Also, a firm cannot:
A firm may also be eligible to remain on BIPRU rules (whether we have contacted it or not) from 1 January 2014 if it believes that:
You should check any requirements on your part 4A permissions and any limitations against individual permissions.
You also need to assess whether you need to be able to carry out MiFID investment service and activity 7 (placing of financial instruments without a firm commitment basis). If you do not do this, and you meet the other criteria, you will need to restrict your part 4A permissions accordingly to become a BIPRU firm. You can do this via ONA.
If you want to vary your permissions for reasons other than to restrict your ability to do MiFID investment service and activity 7, or to remove outward MiFID passports to remain on BIRPU rules, you should follow the usual variation of permissions process.
You should make it clear that you are doing this to remain on BIPRU rules. You also need to obtain a requirement on your part 4A permissions not to carry out placing of financial instruments without a firm commitment basis from 1 January 2014, which will be discussed as part of the variation of permission application.
Whether you will need a passport to carry out MiFID investment activity in other EEA States is a matter of the law of those states.
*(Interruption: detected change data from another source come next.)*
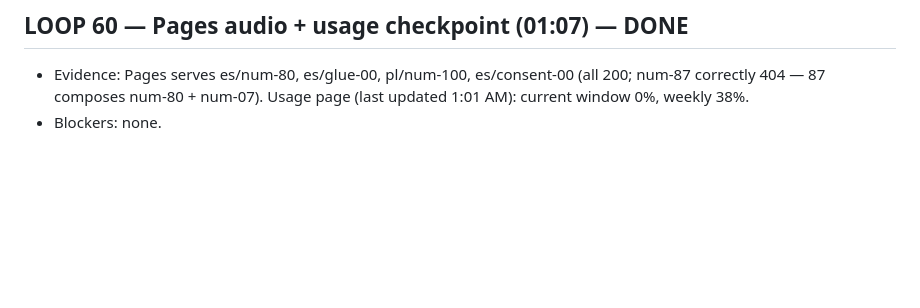
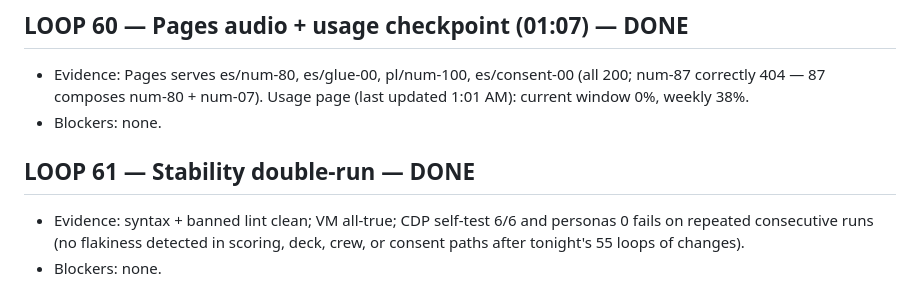
Before and after one commit to officebeats/cleanquest, a Markdown page: OVERNIGHT-LOG.md, the part around the change. GitHub-like rendering; blank space fills up the shorter version.

Commit message:
LOOP 61: stability double-run, all gates green twice

```diff
--- a/OVERNIGHT-LOG.md
+++ b/OVERNIGHT-LOG.md
@@ -442,3 +442,7 @@ One entry per step/chunk: letter, start/finish (HH:MM CT), result, evidence, dec
 ## LOOP 60 — Pages audio + usage checkpoint (01:07) — DONE
 - Evidence: Pages serves es/num-80, es/glue-00, pl/num-100, es/consent-00 (all 200; num-87 correctly 404 — 87 composes num-80 + num-07). Usage page (last updated 1:01 AM): current window 0%, weekly 38%.
 - Blockers: none.
+
+## LOOP 61 — Stability double-run — DONE
+- Evidence: syntax + banned lint clean; VM all-true; CDP self-test 6/6 and personas 0 fails on repeated consecutive runs (no flakiness detected in scoring, deck, crew, or consent paths after tonight's 55 loops of changes).
+- Blockers: none.
```
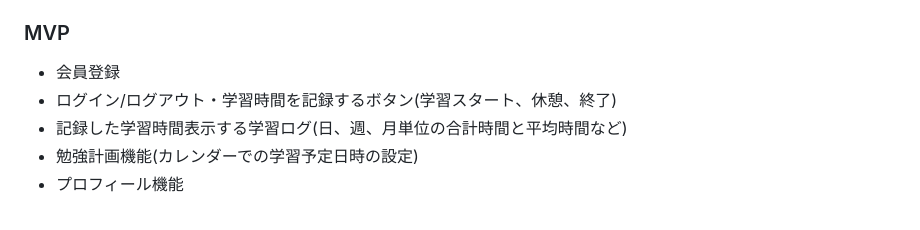
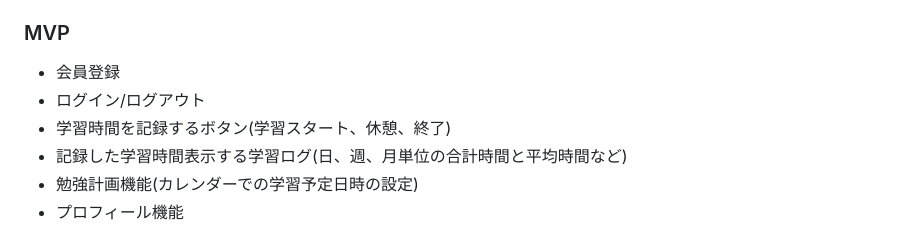
Before and after one commit to kameishun/gakusyu_log, a Markdown page: README.md, the part around the change. Rendered like a GitHub page.

```diff
--- a/README.md
+++ b/README.md
@@ -39,7 +39,8 @@
 
 ### MVP
 - 会員登録
-- ログイン/ログアウト・学習時間を記録するボタン(学習スタート、休憩、終了)
+- ログイン/ログアウト
+- 学習時間を記録するボタン(学習スタート、休憩、終了)
 - 記録した学習時間表示する学習ログ(日、週、月単位の合計時間と平均時間など)
 - 勉強計画機能(カレンダーでの学習予定日時の設定)
 - プロフィール機能
```
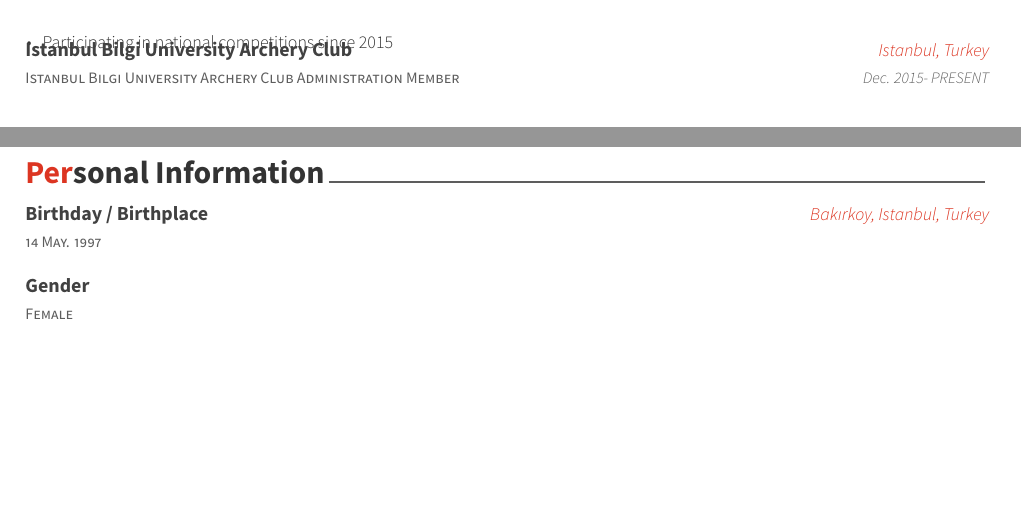
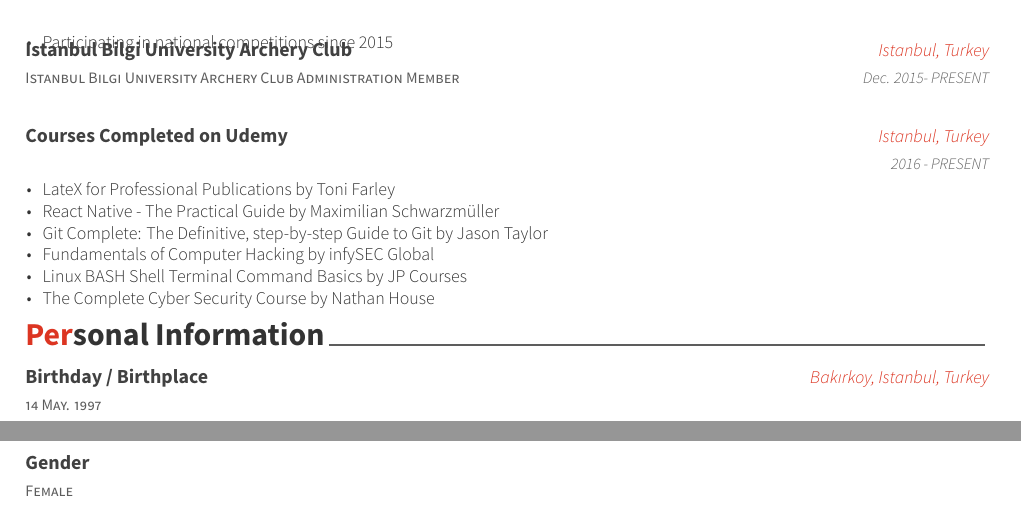
Before and after one commit to senakvkc/resume, a LaTeX CV (resume_cv.tex, which reads cv-sections/presentation.tex): two parts of pages 2 and 3 of 3, joined at a grey line, cut so that both start at the same text, the shorter picture padded with empty space. Compiled offline with XeLaTeX.

Commit message:
added udemy courses

```diff
--- a/cv-sections/presentation.tex
+++ b/cv-sections/presentation.tex
@@ -72,4 +72,22 @@
 
 %------------------------------------------------
 
+\cventry
+{} % Role
+{Courses Completed on Udemy} % Event
+{Istanbul, Turkey} % Location
+{2016 - PRESENT} % Date(s)
+{ % Description(s)
+\begin{cvitems}
+\item {LateX for Professional Publications by Toni Farley}
+\item {React Native - The Practical Guide by Maximilian Schwarzmüller}
+\item {Git Complete: The Definitive, step-by-step Guide to Git by Jason Taylor}
+\item {Fundamentals of Computer Hacking by infySEC Global}
+\item {Linux BASH Shell Terminal Command Basics by JP Courses}
+\item {The Complete Cyber Security Course by Nathan House}
+\end{cvitems}
+}
+
+%------------------------------------------------
+
 \end{cventries}
```
Also changed, not shown: resume_cv.tex (+0 -1 lines), resume_cv.pdf, 2 other files.
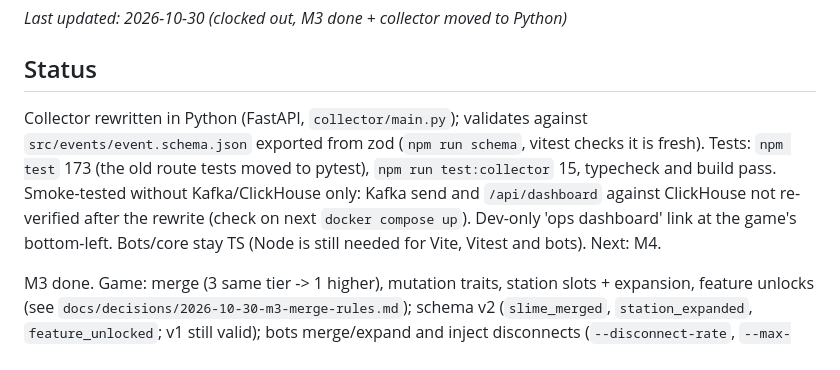
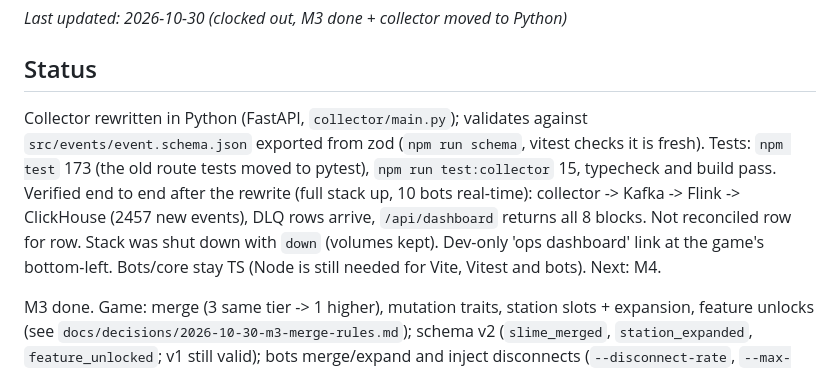
Before and after one commit to tses89214/Rise-Slime, a Markdown page: .claude/PROGRESS.md, the part around the change. Rendered like a GitHub page.

Commit message:
PROGRESS: Python collector verified end to end
Co-Authored-By: Claude Sonnet 5.5 <noreply@anthropic.com>
Claude-Session: https://claude.ai/code/session_01WfTTNQnN7G532o3jo6Gttq

```diff
--- a/.claude/PROGRESS.md
+++ b/.claude/PROGRESS.md
@@ -3,7 +3,7 @@
 _Last updated: 2026-10-30 (clocked out, M3 done + collector moved to Python)_
 
 ## Status
-Collector rewritten in Python (FastAPI, `collector/main.py`); validates against `src/events/event.schema.json` exported from zod (`npm run schema`, vitest checks it is fresh). Tests: `npm test` 173 (the old route tests moved to pytest), `npm run test:collector` 15, typecheck and build pass. Smoke-tested without Kafka/ClickHouse only: Kafka send and `/api/dashboard` against ClickHouse not re-verified after the rewrite (check on next `docker compose up`). Dev-only 'ops dashboard' link at the game's bottom-left. Bots/core stay TS (Node is still needed for Vite, Vitest and bots). Next: M4.
+Collector rewritten in Python (FastAPI, `collector/main.py`); validates against `src/events/event.schema.json` exported from zod (`npm run schema`, vitest checks it is fresh). Tests: `npm test` 173 (the old route tests moved to pytest), `npm run test:collector` 15, typecheck and build pass. Verified end to end after the rewrite (full stack up, 10 bots real-time): collector -> Kafka -> Flink -> ClickHouse (2457 new events), DLQ rows arrive, `/api/dashboard` returns all 8 blocks. Not reconciled row for row. Stack was shut down with `down` (volumes kept). Dev-only 'ops dashboard' link at the game's bottom-left. Bots/core stay TS (Node is still needed for Vite, Vitest and bots). Next: M4.
 
 M3 done. Game: merge (3 same tier -> 1 higher), mutation traits, station slots + expansion, feature unlocks (see `docs/decisions/2026-10-30-m3-merge-rules.md`); schema v2 (`slime_merged`, `station_expanded`, `feature_unlocked`; v1 still valid); bots merge/expand and inject disconnects (`--disconnect-rate`, `--max-buffer`) so events arrive late. Pipeline: Flink dedups by `event_id`; windows accept late events for 15 min and re-emit (upsert-kafka sinks, ClickHouse `ReplacingMergeTree(version)`, read with FINAL); `late_1m` counts late arrivals by `sent_at`; `ops_1m` has merges/mutations/expansions. Verified on a 20-bot run with duplicates + malformed + disconnects: every closed window equals `events FINAL` (events 10542+200 in the still-open last minute = 10742; produced 4,544,495 = 4,544,495; merges 74 = 74; expansions 20 = 20). Dashboard: late-arrivals chart, merges series, duplicates KPI, latest dead letters. Pipeline diagrams in `docs/pipeline.md`. 184 tests, typecheck and build pass.
 Browser: Merge/Expand buttons, tier badge + trait glow (CSS), roster line. Flink: checkpoints every 10 s into the `flink-state` volume; `scripts/flink-restart.sh` resubmits via savepoint without replaying Kafka (checked: `ch.events` end offset 38069 before and after). Pipeline map is colour/shape coded by technology with rendered PNGs in `docs/`.
```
We cannot give guidance on the law of those other countries, so you may wish to take professional advice.
We will assume that a firm is subject to IFPRU and the CRR unless the firm confirms that it is eligible to remain on BIPRU rules, and limits its part 4A permissions accordingly. The responsibility for this assessment rests entirely with the firm.
While this issue could be relevant to any firm, depending on the scope of its part 4A permissions, it may be particularly relevant to firms with matched principal broker or box management limitations against a Dealing in investments as principal permission. Again, such firms would also need to meet the other criteria to remain on BIPRU rules.
We do not consider that the permission under the Regulated Activities Order (RAO) of Arranging safeguarding and administration of assets is within the scope of MIFID ancillary service (1) Safekeeping and administration of financial instruments for the account of clients, including custodianship and related services such as cash/collateral management.
However, the Safeguarding and administration of assets (without arranging) permission would fall within the scope of that ancillary service.
We do not intend to treat matched principal brokers any different to other firms.
So if these firms have sufficient limitations on their Dealing in investments and principal permission, and meet the other criteria to be a BIPRU firm, then we would treat them as BIPRU firms.
In particular, we refer respondents to IFPRU 1.1.12, which provides guidance on the FCA interpretation of MIFID investment service and activity (3) dealing on own account, as well as article 29(2) of the CRD.
However, to be subject to BIPRU, such firms would also need to confirm that they are not carrying out MIFID investment service and activity (7) placing of financial instruments without a firm commitment basis. Then they would need to add a requirement to their part 4A permissions not to carry out this activity going forward. Firms should contact us to add this requirement to their part 4A permissions, as explained above.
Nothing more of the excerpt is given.